┌─ INPUT DATA

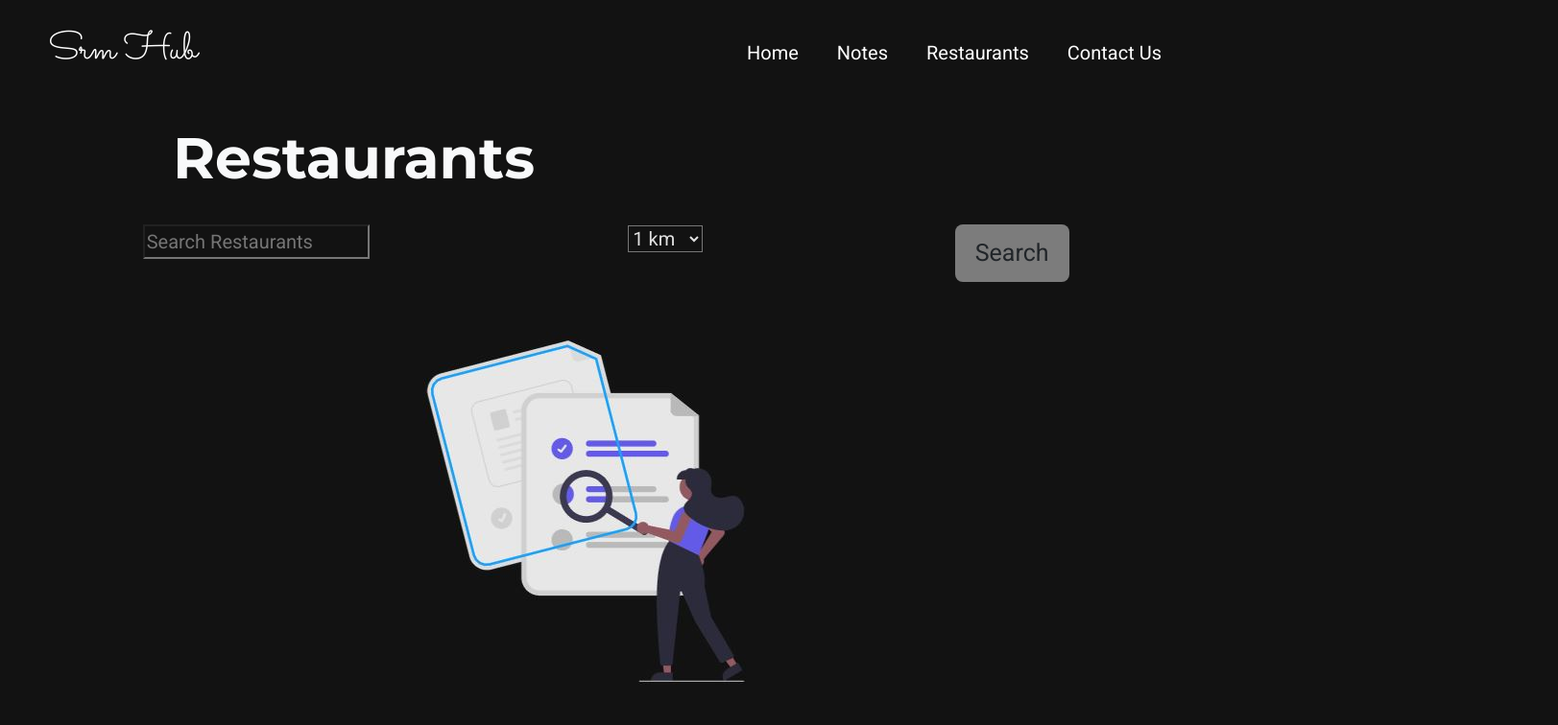
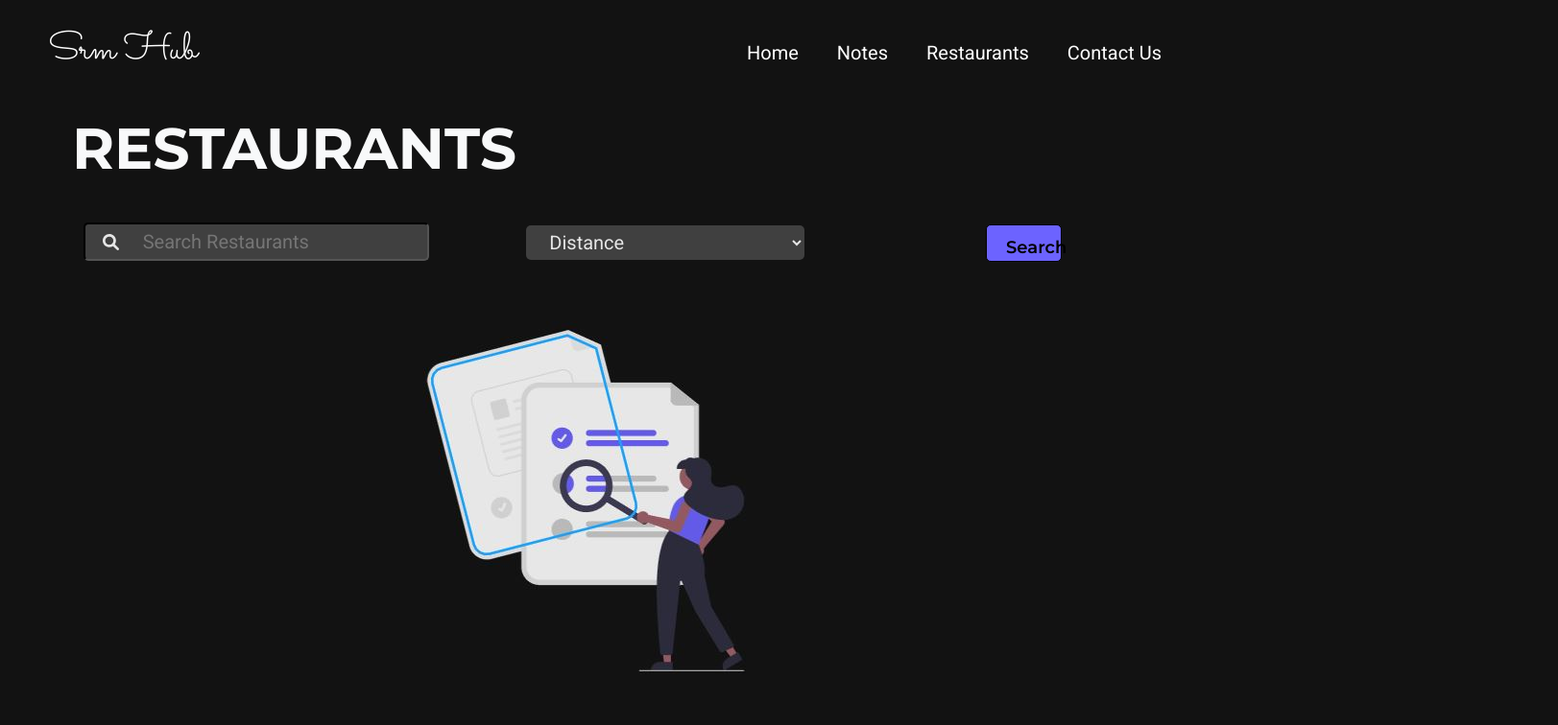
Before and after one commit to King-Agashi/srm-hub, a React (Create React App) app: page /restaurants in a window 1280 px wide. Shown: the top 756 px of the page at 96% size, 1623 px wide, since content can reach past the window. Built offline with nearby package versions, Linux system fonts and the light colour scheme.

Commit message:
major styling changes and added jquery

```diff
--- a/src/App.css
+++ b/src/App.css
@@ -115,7 +115,7 @@ nav ul li a {
 nav ul li a:hover {
   font-weight: bold !important;
 }
-nav ul li a:active {
+nav ul li a:focus {
   font-weight: bold !important;
 }
 
@@ -127,13 +127,83 @@ nav ul li a:active {
   padding-left: 30px;
 }
 
-.typography {
-  display: block;
-  text-align: left;
+/* Body Styling */
+
+.bodybtn {
+  margin-right: 1em;
+  background: #7c7c7c;
+  border-radius: 8px;
+  font-family: Montserrat, sans-serif;
+  font-size: 24px;
+  line-height: 31.2px;
+  font-weight: 600;
+  color: #000000;
 }
 
-button {
-  margin-right: 1em !important;
-  background: #7c7c7c !important;
-  border-radius: 8px !important;
+.bodybtn:hover {
+  background: #6c63ff;
+  color: #000000 !important;
 }
+
+/* Restaurant & Notes Styling */
+
+.filter-bar {
+  margin-left: 15%;
+}
+
+.input {
+  padding-left: 60px;
+  padding-top: 3px;
+  padding-bottom: 3px;
+  padding-right: 68px;
+  background-color: #404040;
+  border-radius: 5px;
+  border-color: black;
+  margin-top: 1vh;
+}
+
+.search_field .fa-magnifying-glass {
+  width: 17px;
+  height: 17px;
+  position: absolute;
+  background-color: #404040;
+  margin-top: 20px;
+  margin-left: 20px;
+}
+
+#opt {
+  background: #404040;
+  border: 2px !important;
+  border-radius: 5px;
+  width: 100%;
+  border-color: black !important;
+  padding-top: 5px;
+  padding-bottom: 5px;
+  padding-left: 20px;
+  padding-right: 68px;
+  margin-top: 11px;
+}
+
+.btn-outline-searchbtn {
+  background-color: #6c63ff;
+  color: black;
+  border-color: black;
+  margin-top: 10px;
+  font-size: 18px;
+  width: 20%;
+  height: 56%;
+  border-radius: 5px;
+  font-family: Montserrat, sans-serif;
+  font-weight: 600;
+}
+
+.card {
+  background-color: #484444 !important;
+  color: white;
+  border-radius: 1.5vh;
+}
+
+.resultN,
+.resultR {
+  display: none;
+}
--- a/src/Home.js
+++ b/src/Home.js
@@ -22,10 +22,10 @@ export default function Home(){
           </div>
           <div class="col-12 d-flex flex-row">
             <div class="text-lg-right text-center">
-              <a href="/restaurants"><button class="btn btn-outline-light btn-lg mt-3 mb-2"> Restaurants </button> </a>
+              <a href="/restaurants"><button class="btn btn-outline-* bodybtn btn-lg mt-3 mb-2"> Restaurants </button> </a>
             </div>
             <div class="text-lg-left text-center">
-              <a href="/notes"><button class="btn btn-outline-light btn-lg mt-3 mb-2"> Notes </button> </a>
+              <a href="/notes"><button class="btn btn-outline-* bodybtn btn-lg mt-3 mb-2"> Notes </button> </a>
             </div>
           </div>
         </div>
--- a/src/Notes.js
+++ b/src/Notes.js
@@ -3,7 +3,7 @@ import $ from 'jquery';
 
 export default class Notes extends Component{
   jQuerycode=() => {
-    $(".btn-outline-Notes").on("click",function(){
+    $(".btn-outline-searchbtn").on("click",function(){
       $(".resultN").css("display","block");
       $(".BigN").css("display","none");
     });
@@ -17,18 +17,20 @@ export default class Notes extends Component{
     return(
       <div className="container-fluid">
         <div className="row pt-2">
-          <div className="col-12 ml-5 pl-5">
-            <h1 className="text-light text-lg-left pt-2 ml-5">Notes</h1>
+          <div className="col-12 ml-5">
+            <h1 className="text-light text-lg-left">NOTES</h1>
           </div>
         </div>
         <div className="row pt-4">
           <div className="col-12 col-md-5 text-lg-right text-center">
             <div className="search_field">
+              <svg aria-hidden="true" focusable="false" data-prefix="fas" data-icon="magnifying-glass" class="svg-inline--fa fa-magnifying-glass" role="img" xmlns="http://www.w3.org/2000/svg" viewBox="0 0 512 512"><path fill="currentColor" d="M500.3 443.7l-119.7-119.7c27.22-40.41 40.65-90.9 33.46-144.7C401.8 87.79 326.8 13.32 235.2 1.723C99.01-15.51-15.51 99.01 1.724 235.2c11.6 91.64 86.08 166.7 177.6 178.9c53.8 7.189 104.3-6.236 144.7-33.46l119.7 119.7c15.62 15.62 40.95 15.62 56.57 0C515.9 484.7 515.9 459.3 500.3 443.7zM79.1 208c0-70.58 57.42-128 128-128s128 57.42 128 128c0 70.58-57.42 128-128 128S79.1 278.6 79.1 208z"></path></svg>
               <input type="text" className="input" placeholder="Search Notes" />
             </div>
           </div>
           <div className="col-12 col-md-3 text-center">
             <select name="Options" id="opt">
+              <option className="placeholder" value="" disabled selected>Semester</option>
               <option value="1">Semester 1</option>
               <option value="2">Semester 2</option>
               <option value="3">Semester 3</option>
@@ -40,7 +42,7 @@ export default class Notes extends Component{
             </select>
           </div>
           <div className="col-12 col-md-4 text-lg-left text-center">
-            <button className="btn btn-outline-Notes btn-lg mb-2" > Search </button>
+            <button className="btn btn-outline-searchbtn btn-lg mb-2" > Search </button>
           </div>
         </div>
         <div className="BigN row pt-2">
--- a/src/Restaurant.js
+++ b/src/Restaurant.js
@@ -1,29 +1,43 @@
 import React, { Component } from 'react';
 import $ from 'jquery';
 
-export default function Restaurant(){
+export default class Restaurant extends Component{
+  jQuerycode=() => {
+    $(".btn-outline-searchbtn").on("click",function(){
+      $(".resultN").css("display","block");
+      $(".BigN").css("display","none");
+    });
+  }
+
+  componentDidMount(){
+    this.jQuerycode()
+  }
+
+  render(){
     return(
       <div className="container-fluid">
         <div className="row pt-2">
-        <div className="col-12 ml-5 pl-5">
-          <h1 className="text-light text-lg-left pt-2 ml-5">Restaurants</h1>
+          <div className="col-12 ml-5">
+            <h1 className="text-light text-lg-left">RESTAURANTS</h1>
           </div>
         </div>
         <div className="row pt-4">
           <div className="col-12 col-md-5 text-lg-right text-center">
             <div className="search_field">
+              <svg aria-hidden="true" focusable="false" data-prefix="fas" data-icon="magnifying-glass" class="svg-inline--fa fa-magnifying-glass" role="img" xmlns="http://www.w3.org/2000/svg" viewBox="0 0 512 512"><path fill="currentColor" d="M500.3 443.7l-119.7-119.7c27.22-40.41 40.65-90.9 33.46-144.7C401.8 87.79 326.8 13.32 235.2 1.723C99.01-15.51-15.51 99.01 1.724 235.2c11.6 91.64 86.08 166.7 177.6 178.9c53.8 7.189 104.3-6.236 144.7-33.46l119.7 119.7c15.62 15.62 40.95 15.62 56.57 0C515.9 484.7 515.9 459.3 500.3 443.7zM79.1 208c0-70.58 57.42-128 128-128s128 57.42 128 128c0 70.58-57.42 128-128 128S79.1 278.6 79.1 208z"></path></svg>
               <input type="text" className="input" placeholder="Search Restaurants" />
             </div>
           </div>
           <div className="col-12 col-md-3 text-center">
             <select name="Options" id="opt">
+              <option className="placeholder" value="" disabled selected>Distance</option>
               <option value="1">1 km</option>
               <option value="2">5 km</option>
               <option value="3">10 km</option>
             </select>
           </div>
           <div className="col-12 col-md-4 text-lg-left text-center">
-          <button className="btn btn-outline-Notes btn-lg mb-2" > Search </button>
+            <button className="btn btn-outline-searchbtn btn-lg mb-2" > Search </button>
           </div>
         </div>
         <div className="BigN row pt-2">
@@ -37,6 +51,7 @@ export default function Restaurant(){
           <div className="row">
             <div className="col-12 col-md-6 pt-5 d-flex justify-content-center">
               <div className="card">
+                <img className="card-img-top" src={require("./Assets/Cafe.jpg")}  alt="Card bg"/>
                 <div className="card-body">
                   <h5 className="card-title">Kent's Cafe</h5>
                   <p className="card-text">It is a long established fact that a reader will be distracted by the readable content of a page...</p>
@@ -46,6 +61,7 @@ export default function Restaurant(){
             </div>
             <div className="col-12 col-md-6 pt-5 d-flex justify-content-center">
               <div className="card">
+                <img className="card-img-top" src={require("./Assets/Cafe.jpg")}  alt="Card bg"/>
                 <div className="card-body">
                   <h5 className="card-title">Kent's Cafe</h5>
                   <p className="card-text">It is a long established fact that a reader will be distracted by the readable content of a page...</p>
@@ -57,6 +73,7 @@ export default function Restaurant(){
           <div className="row">
             <div className="col-12 col-md-6 pt-5 d-flex justify-content-center">
               <div className="card">
+                <img className="card-img-top" src={require("./Assets/Cafe.jpg")}  alt="Card bg"/>
                 <div className="card-body">
                   <h5 className="card-title">Kent's Cafe</h5>
                   <p className="card-text">It is a long established fact that a reader will be distracted by the readable content of a page...</p>
@@ -66,6 +83,7 @@ export default function Restaurant(){
             </div>
             <div className="col-12 col-md-6 pt-5 d-flex justify-content-center">
               <div className="card">
+                <img className="card-img-top" src={require("./Assets/Cafe.jpg")}  alt="Card bg"/>
                 <div className="card-body">
                   <h5 className="card-title">Kent's Cafe</h5>
                   <p className="card-text">It is a long established fact that a reader will be distracted by the readable content of a page...</p>
@@ -77,6 +95,7 @@ export default function Restaurant(){
           <div className="row">
             <div className="col-12 col-md-6 pt-5 d-flex justify-content-center">
               <div className="card">
+                <img className="card-img-top" src={require("./Assets/Cafe.jpg")}  alt="Card bg"/>
                 <div className="card-body">
                   <h5 className="card-title">Kent's Cafe</h5>
                   <p className="card-text">It is a long established fact that a reader will be distracted by the readable content of a page...</p>
@@ -86,6 +105,7 @@ export default function Restaurant(){
             </div>
             <div className="col-12 col-md-6 pt-5 d-flex justify-content-center">
               <div className="card">
+                <img className="card-img-top" src={require("./Assets/Cafe.jpg")}  alt="Card bg"/>
                 <div className="card-body">
                   <h5 className="card-title">Kent's Cafe</h5>
                   <p className="card-text">It is a long established fact that a reader will be distracted by the readable content of a page...</p>
@@ -98,3 +118,4 @@ export default function Restaurant(){
       </div>
     )
   }
+}
```
Also changed, not shown: src/Assets/Cafe.jpg (added), src/Assets/magnifying-glass-solid.svg (added). Lines whose indentation alone changed are shown as unchanged.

└─

- WORK TO BE COMPLETED
Search the data above for the string "important" and return every line that has it.

- WRITTEN RESPONSE
   font-weight: bold !important;
   font-weight: bold !important;
-  margin-right: 1em !important;
-  background: #7c7c7c !important;
-  border-radius: 8px !important;
+  color: #000000 !important;
+  border: 2px !important;
+  border-color: black !important;
+  background-color: #484444 !important;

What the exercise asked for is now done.